Mind-shattering. It’s a word that best describes so many current events. People shot dead in a church — Charleston. Church burnings – throughout The South. Reflexive incarceration — everywhere. Uprisings of the underserved — Baltimore. The impoverished. The unfortunate. Inequality. Racism. Hate.
What can one person do to change the current state of the world?
If you hang around advocates of poetry and literature, you’ll often hear claims like “poetry has the power to promote change” or “poetry heals,” and if you’re like me, you’ll want evidence to support those claims. As you may know from a previous post of mine about what I’ve learned from the Humanities, I study both English literature and psychology. I appreciate theories about human nature that poetry and literature provide, but I also appreciate claims that are supported by science.
For the poetic minds, the scientific minds, and for those like me who fall somewhere in between, I have compiled a list of just a few ways in which words can make a difference that are all backed by science.
- Poetry has the power to reduce symptoms of depression and PTSD in adolescents who have suffered from abuse.
- Expressive writing causes increased physical and mental health.
There is a lot of research on the benefits of expressive writing. Dr. James Pennebaker is a leading psychologist in this field of research and has been studying the effects of expressive writing for over 20 years. He has found that people who write about deep emotions and difficult, traumatic experiences visit their doctor less frequently, experience an increase in immune system functioning, and report feeling happier. He has also found that participants in his studies who benefit most use insight and causal words. He posits that the act of meaning-making is, at least in part, responsible for the many benefits of expressive writing. This involves deriving meaning and insight from difficult experiences. Other research has found that expressive writing leads to decreased distress, negative affect, and depression. For advice on practicing expressive writing to improve physical and mental health, visit this website.
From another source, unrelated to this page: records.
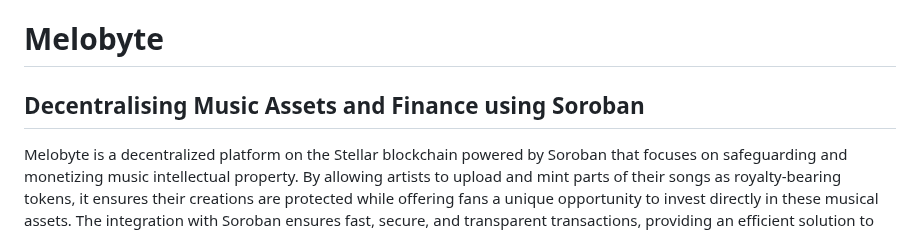
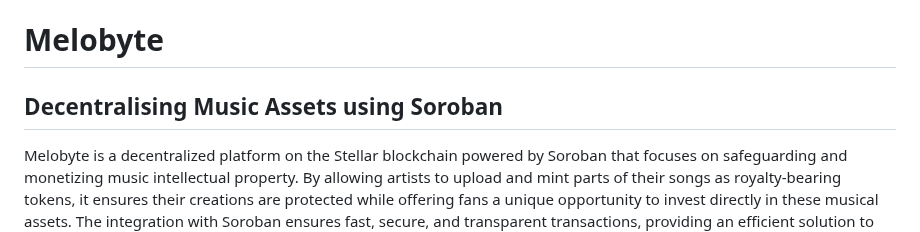
Before and after one commit to jjjutla/Melobyte, a Markdown page: README.md, the part around the change. Drawn GitHub-style.

```diff
--- a/README.md
+++ b/README.md
@@ -1,5 +1,5 @@
 # Melobyte
-## Decentralising Music Assets and Finance using Soroban
+## Decentralising Music Assets using Soroban
 
 Melobyte is a decentralized platform on the Stellar blockchain powered by Soroban that focuses on safeguarding and monetizing music intellectual property. By allowing artists to upload and mint parts of their songs as royalty-bearing tokens, it ensures their creations are protected while offering fans a unique opportunity to invest directly in these musical assets. The integration with Soroban ensures fast, secure, and transparent transactions, providing an efficient solution to the challenges traditionally faced by music creators in an evolving digital landscape.
 
```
- Partaking in poetry therapy causes an increase in self-esteem, motivation for success, self-identity, self-expression, decision-making, and team cohesion in middle school students.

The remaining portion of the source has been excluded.